**WHAT YOU HAVE TO DO:** Pull from the data below each line where the word "open" occurs, and copy it.

------------

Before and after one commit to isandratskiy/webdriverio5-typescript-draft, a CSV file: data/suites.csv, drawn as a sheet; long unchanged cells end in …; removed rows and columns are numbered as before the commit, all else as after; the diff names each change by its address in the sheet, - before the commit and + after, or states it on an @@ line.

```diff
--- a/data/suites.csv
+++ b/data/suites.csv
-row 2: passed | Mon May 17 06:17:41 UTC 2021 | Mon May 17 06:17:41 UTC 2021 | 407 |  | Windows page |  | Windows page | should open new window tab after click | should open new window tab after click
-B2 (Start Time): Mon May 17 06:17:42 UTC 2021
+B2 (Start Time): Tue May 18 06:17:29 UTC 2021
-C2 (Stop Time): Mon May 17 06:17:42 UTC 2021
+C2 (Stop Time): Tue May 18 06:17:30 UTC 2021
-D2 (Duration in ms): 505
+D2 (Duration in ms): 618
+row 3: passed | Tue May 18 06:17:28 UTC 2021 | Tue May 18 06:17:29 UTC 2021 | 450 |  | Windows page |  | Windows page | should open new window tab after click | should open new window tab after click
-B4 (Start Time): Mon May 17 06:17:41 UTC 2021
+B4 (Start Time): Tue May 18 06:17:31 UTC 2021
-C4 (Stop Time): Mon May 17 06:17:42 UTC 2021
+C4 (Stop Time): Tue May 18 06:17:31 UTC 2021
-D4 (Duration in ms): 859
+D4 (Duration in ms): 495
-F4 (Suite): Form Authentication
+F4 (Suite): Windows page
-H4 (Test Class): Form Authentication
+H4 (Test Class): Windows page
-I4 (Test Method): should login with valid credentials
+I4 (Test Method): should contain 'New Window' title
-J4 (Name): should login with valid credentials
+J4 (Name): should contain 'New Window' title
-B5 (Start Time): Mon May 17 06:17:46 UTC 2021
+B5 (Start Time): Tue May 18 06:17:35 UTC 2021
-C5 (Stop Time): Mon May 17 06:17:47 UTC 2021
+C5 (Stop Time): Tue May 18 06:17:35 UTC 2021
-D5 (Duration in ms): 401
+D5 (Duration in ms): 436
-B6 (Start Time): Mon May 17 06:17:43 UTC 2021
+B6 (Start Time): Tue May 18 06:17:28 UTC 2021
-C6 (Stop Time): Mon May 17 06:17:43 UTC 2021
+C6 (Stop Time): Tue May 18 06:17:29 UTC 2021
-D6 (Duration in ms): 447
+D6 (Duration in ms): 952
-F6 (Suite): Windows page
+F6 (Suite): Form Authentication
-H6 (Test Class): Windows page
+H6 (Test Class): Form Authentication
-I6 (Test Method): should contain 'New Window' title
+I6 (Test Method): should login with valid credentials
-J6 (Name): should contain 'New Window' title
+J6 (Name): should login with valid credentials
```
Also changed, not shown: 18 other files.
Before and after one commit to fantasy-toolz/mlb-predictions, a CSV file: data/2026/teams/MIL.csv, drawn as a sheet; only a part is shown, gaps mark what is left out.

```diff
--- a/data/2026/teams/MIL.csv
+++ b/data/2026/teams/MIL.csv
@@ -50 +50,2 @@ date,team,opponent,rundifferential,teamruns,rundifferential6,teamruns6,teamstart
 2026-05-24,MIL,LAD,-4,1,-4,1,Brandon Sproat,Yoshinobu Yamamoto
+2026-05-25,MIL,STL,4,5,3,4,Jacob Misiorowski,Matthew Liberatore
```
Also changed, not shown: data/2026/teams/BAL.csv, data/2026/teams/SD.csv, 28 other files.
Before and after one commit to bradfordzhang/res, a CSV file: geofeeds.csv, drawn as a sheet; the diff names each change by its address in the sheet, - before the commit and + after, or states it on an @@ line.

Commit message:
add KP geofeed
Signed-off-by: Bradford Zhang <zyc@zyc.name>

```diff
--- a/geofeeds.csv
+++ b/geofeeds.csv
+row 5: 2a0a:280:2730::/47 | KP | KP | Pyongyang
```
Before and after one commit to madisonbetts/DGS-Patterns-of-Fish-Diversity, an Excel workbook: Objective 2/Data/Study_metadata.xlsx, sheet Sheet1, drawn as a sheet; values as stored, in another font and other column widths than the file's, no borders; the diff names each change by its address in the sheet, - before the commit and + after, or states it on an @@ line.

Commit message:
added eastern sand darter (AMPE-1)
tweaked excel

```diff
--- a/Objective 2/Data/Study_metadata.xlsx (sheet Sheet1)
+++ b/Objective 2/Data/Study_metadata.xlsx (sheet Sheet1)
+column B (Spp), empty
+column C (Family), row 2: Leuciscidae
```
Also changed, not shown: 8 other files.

------------

**ANSWER SPACE:**
-row 2: passed | Mon May 17 06:17:41 UTC 2021 | Mon May 17 06:17:41 UTC 2021 | 407 |  | Windows page |  | Windows page | should open new window tab after click | should open new window tab after click
+row 3: passed | Tue May 18 06:17:28 UTC 2021 | Tue May 18 06:17:29 UTC 2021 | 450 |  | Windows page |  | Windows page | should open new window tab after click | should open new window tab after click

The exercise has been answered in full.